I have come across an article by a scholar, comparing some aspects of Buddhism with Western philosophy:
One of the points he make is on anger, which should be avoided, according to both Seneca and the Buddha. Then the author writes:
Owen…asked the Dalai Lama a question…: if I had a chance to go back in time and kill Hitler before he starts WWII and the Holocaust, should I not do it? Would it not be okay for me to be angry at the thought of what Hitler did/was going to do, and indeed use such anger as a motivator to kill him? …The response of the Dalai Lama could have just as well come out of Seneca: “[he] explained that one should kill Hitler (actually with some martial fanfare, in the way — to mix cultural practices — a samurai warrior might). It is stopping a bad, a very bad, karmic causal chain. So, ‘yes, kill him. But don’t be angry.’”

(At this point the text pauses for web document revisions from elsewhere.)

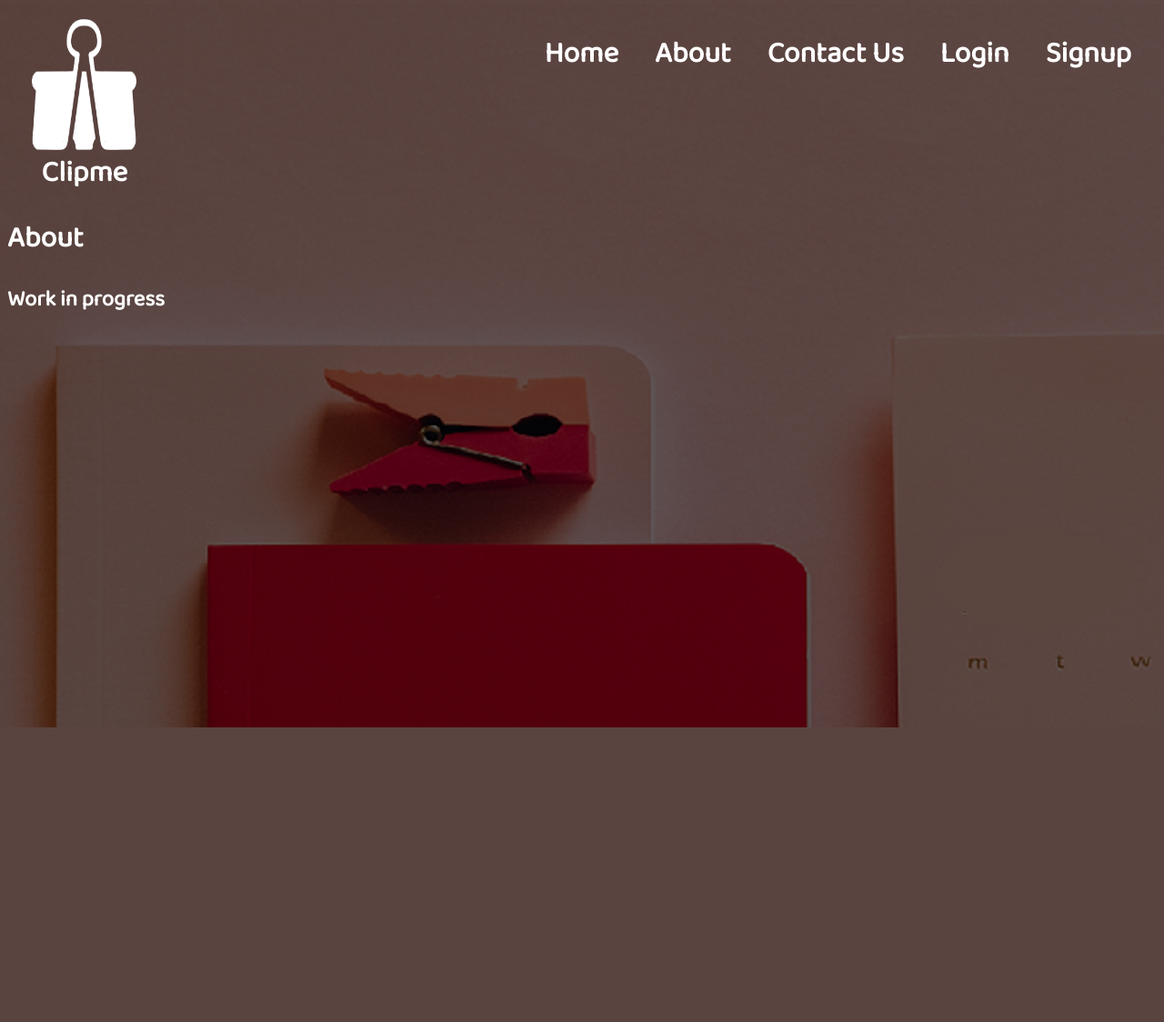
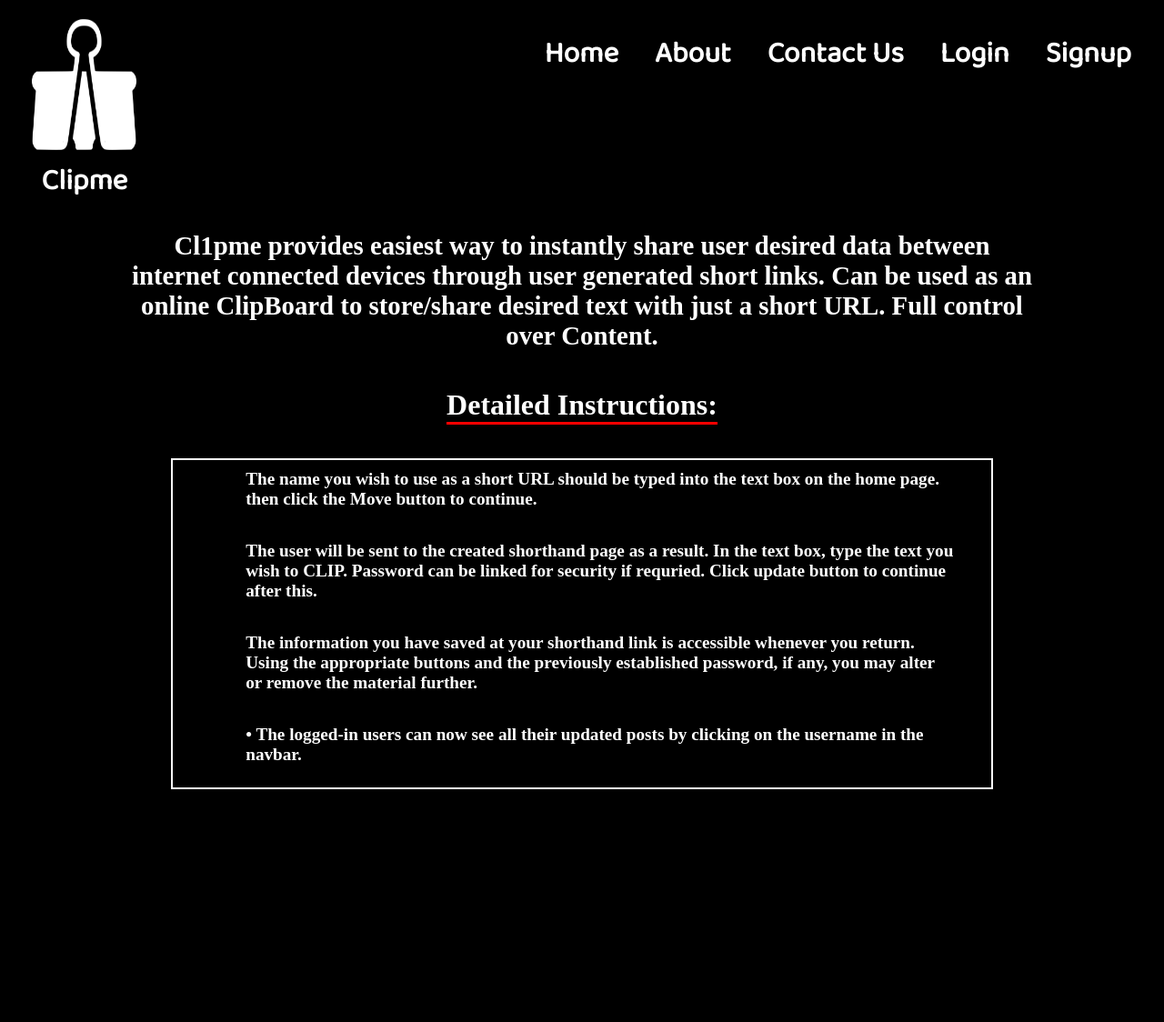
Before and after one commit to returnManish/Cl1p-Me, a Node server app: page /about in a window 1280 px wide. Shown: the top 1124 px of the page at 91% size. Before the commit the page ends 800 px from the top, so only its background shows below. Run offline with Node 20, Linux system fonts and the light colour scheme; some libraries are stand-ins or nearby versions.

```diff
--- a/public/models/pageModel.js
+++ b/public/models/pageModel.js
@@ -24,7 +24,7 @@ const pageSchema = new mongoose.Schema({
         type:String,
         default:''
     },
-    //TODO
+    //TODO use to show links for logged in user
     username: {
         type: String,
         default: ''
--- a/public/routers/pageRouter.js
+++ b/public/routers/pageRouter.js
@@ -1,10 +1,10 @@
 const express = require('express');
 const pageRouter = express.Router();
 
-const { getHome, fetchPage, updatePage, delPage ,addReview} = require('../controllers/pageController');
+const { getHome, fetchPage, updatePage, delPage, addReview } = require('../controllers/pageController');
 // const getHome = require('../controllers/pageController');
 
-const { createUser, loginUser, logoutUser } = require('../controllers/userController');
+const { createUser, loginUser, logoutUser ,showAllUrls} = require('../controllers/userController');
 
 
 
@@ -24,7 +24,7 @@ pageRouter.route('/login')
     .post(loginUser)
 
 pageRouter.route('/logout')
-.get(logoutUser)
+    .get(logoutUser)
 
 
 pageRouter.route('/contact')
@@ -49,6 +49,9 @@ pageRouter.route('/about')
 
 pageRouter.route('/').get(getHome);
 
+pageRouter.route('/user/:id')//id refers to user name
+    .get(showAllUrls);
+
 pageRouter.route('/:id')
     .get(fetchPage)
     .patch(updatePage)
--- a/public/views/about.ejs
+++ b/public/views/about.ejs
@@ -1,17 +1,105 @@
 <style>
+    /*
+body::after{
+    content: '';
+    background-color: black;
 
-.meme{
-    width: 100%;
-    margin: auto;
-}
-
-img{
-        width: 38vw;
-        height: 55vh;
+} */
+    .content {
+        width: 85%;
+        margin: auto;
+        display: flex;
+        justify-content: center;
+        align-items: center;
+        flex-direction: column;
     }
 
+    .content p {
+        /* margin-top: 40px; */
+        margin-bottom: 20px;
+        padding: 0px 40px;
+        font-family: 'Varela Round';
+        text-align: center;
+        font-size: clamp(1.3rem, 3vw, 1.8rem);
+    }
+
+    .content h1 {
+        border-bottom: 3px solid red;
+        font-family: 'Varela Round';
+        font-size: clamp(1.4rem, 3vw, 2rem);
+
+    }
+
+    .content ul {
+        list-style: none;
+        border: 2px solid white;
+        width: 80%;
+    }
+
+    .content li {
+        padding: 10px 40px;
+        font-size: clamp(1rem, 2vw, 1.2rem);
+        font-family: 'Varela Round';
+        display: inline-block;
+    }
+
+
+    .alert {
+        font-family: 'Varela Round', cursive;
+        padding: 20px;
+        background-color: none;
+        /* Red */
+        color: white;
+        margin-bottom: 15px;
+        transition: 0.3s;
+    }
+
+    .alert:hover {
+        /* background-color: red; */
+        text-decoration: underline red 4px;
+        border-radius: 100%;
+        cursor: pointer;
+    }
+
+    .content::before {
+        content: '';
+        position: absolute;
+        height: fit-content;
+        min-height: 150vh;
+        width: 100%;
+        z-index: -1;
+        background-color: black;
+    }
+
+    /* .content{
+        background-color: black;
+      } */
 </style>
+
 <body>
-    <h1>About</h1>
-    <h2>Work in progress</h2>
+    <div class="content">
+        <!-- <h1>About</h1> -->
+        <p>
+            Cl1pme provides easiest way to instantly share user desired data between internet connected devices through
+            user generated short links.
+            Can be used as an online ClipBoard to store/share desired text with just a short URL. Full control over
+            Content.</p>
+
+        <h1>Detailed Instructions:</h1>
+        <ul>
+            <li class="alert">The name you wish to use as a short URL should be typed into the text box on the home page.
+                then click the Move button to continue.</li>
+            <li class="alert">The user will be sent to the created shorthand page as a result. In the text box, type the
+                text you wish to CLIP. Password can be linked for security if requried. Click update button to continue
+                after this.</li>
+            <li class="alert">The information you have saved at your shorthand link is accessible whenever you return.
+                Using the appropriate buttons and the previously established password, if any, you may alter or remove
+                the material further.</li>
+            <li class="alert">&#8226; The logged-in users can now see all their updated posts by clicking on the username in the navbar.</li>
+            <!-- <li class="alert">Repeat</li> -->
+        </ul>
+
+
+    </div>
+
 </body>
--- a/public/views/layout.ejs
+++ b/public/views/layout.ejs
@@ -17,7 +17,7 @@
 
         <header>
             <div class="left">
-                <img src="/static/clip_logo.png" alt="logo">
+                <a href="/"><img src="/static/clip_logo.png" alt="logo"></a>
                 <h1>Clipme</h1>
             </div>
             <div class="right">
@@ -32,7 +32,7 @@
                     <!-- username = '' -->
                     <% if (username){%>
 
-                        <li><a href="/"> <%= username%></a></li>
+                        <li><a href="/user/<%= username%>"> <%= username%></a></li>
                         <li><a href="/logout">Log Out</a></li>
 
                    <% }
```
Also changed, not shown: public/controllers/userController.js (+58 -0 lines), public/views/contact.ejs (+48 -8 lines), public/views/index.ejs (+22 -3 lines), public/views/rough.ejs (added, +16 -0 lines), public/views/showUrl.ejs (added, +79 -0 lines), public/views/images/github.png (added), public/views/images/github2.svg (added), public/views/images/linkedin.png (added).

In fact there’s a well known argument that WWII with all its destruction was allowed to happen because people did not stand up firmly to Hitler earlier.
Is there anything in EBT that would support killing say a tyrant who can cause so much damage to society, provided it’s done without anger?
There was a recent Dhamma talk in which Ajahn Brahm talked about Buddhists in the army, implying - if I understood it correctly(?) - that the two things are not necessarily contradictory. So again the question is: can you be a Buddhist and carry out violent acts if that is to stop, for example, a very bad and deranged person who is in a position of great power, provided this is not coming from anger or other negative emotions, but from a concern for say democracy?